#### [Data for processing]
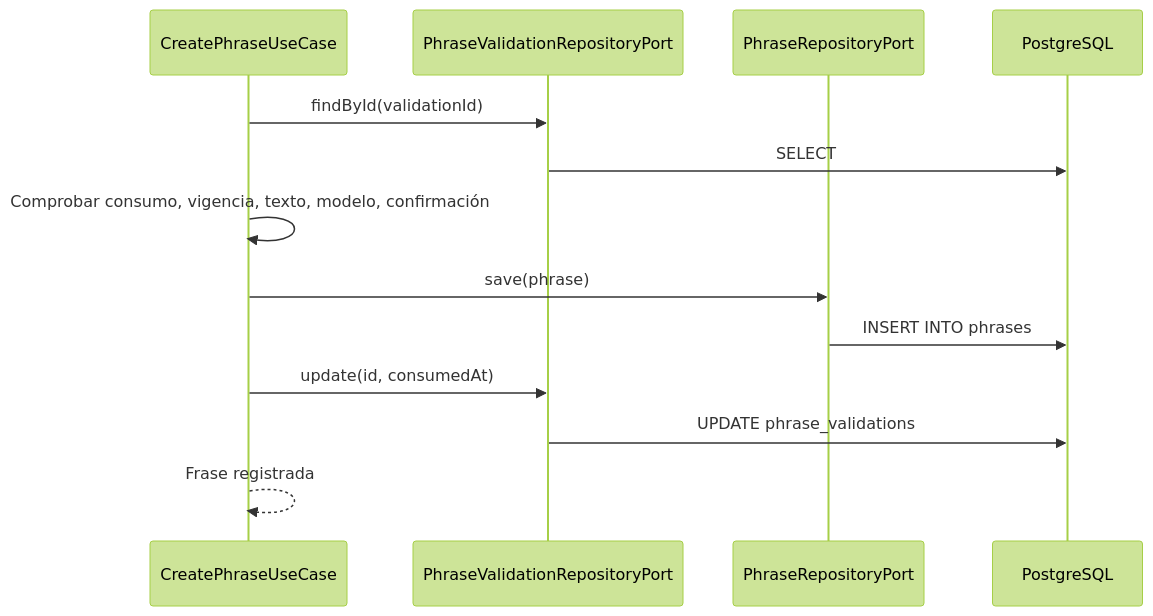
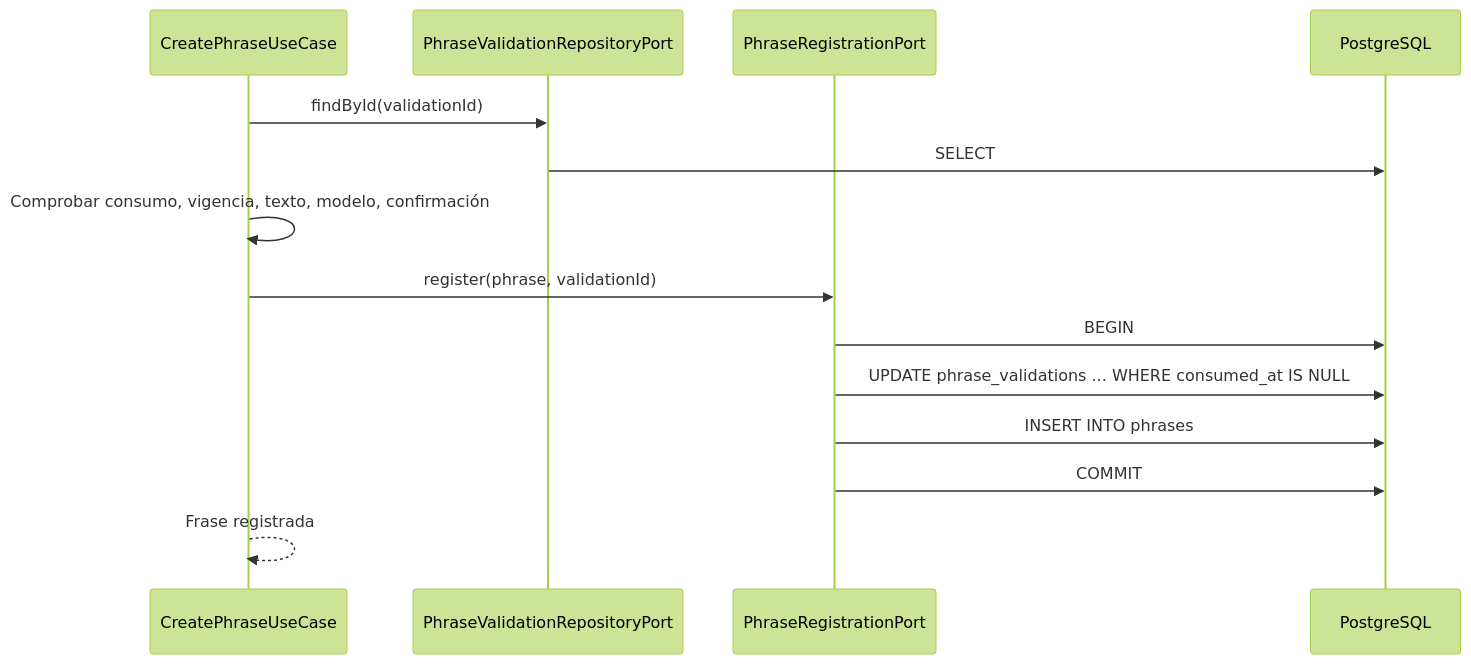
Before and after one commit to eduardoquispe/semantic-phrase-app: the third of 4 diagrams in docs/03-architecture/05-data-architecture.md, drawn with Mermaid (forest theme). The commit also changed other lines of this file and 8 other files, not shown here.

Commit message:
feat: add phrase registration transaction

````diff
--- a/docs/03-architecture/05-data-architecture.md
+++ b/docs/03-architecture/05-data-architecture.md
@@ -292,15 +292,16 @@
 ```mermaid
 sequenceDiagram
     participant UC as CreatePhraseUseCase
     participant VR as PhraseValidationRepositoryPort
-    participant PR as PhraseRepositoryPort
+    participant RG as PhraseRegistrationPort
     participant DB as PostgreSQL
     UC->>VR: findById(validationId)
     VR->>DB: SELECT
     UC->>UC: Comprobar consumo, vigencia, texto, modelo, confirmación
-    UC->>PR: save(phrase)
-    PR->>DB: INSERT INTO phrases
-    UC->>VR: update(id, consumedAt)
-    VR->>DB: UPDATE phrase_validations
+    UC->>RG: register(phrase, validationId)
+    RG->>DB: BEGIN
+    RG->>DB: UPDATE phrase_validations ... WHERE consumed_at IS NULL
+    RG->>DB: INSERT INTO phrases
+    RG->>DB: COMMIT
     UC-->>UC: Frase registrada
 ```
````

#### [What you are asked to do]
From the line holding "RG->>DB: INSERT INTO phrases" through the final line of the data above, copy every line exactly as written. Include nothing else.

#### [The completed task]
+    RG->>DB: INSERT INTO phrases
+    RG->>DB: COMMIT
     UC-->>UC: Frase registrada
 ```
````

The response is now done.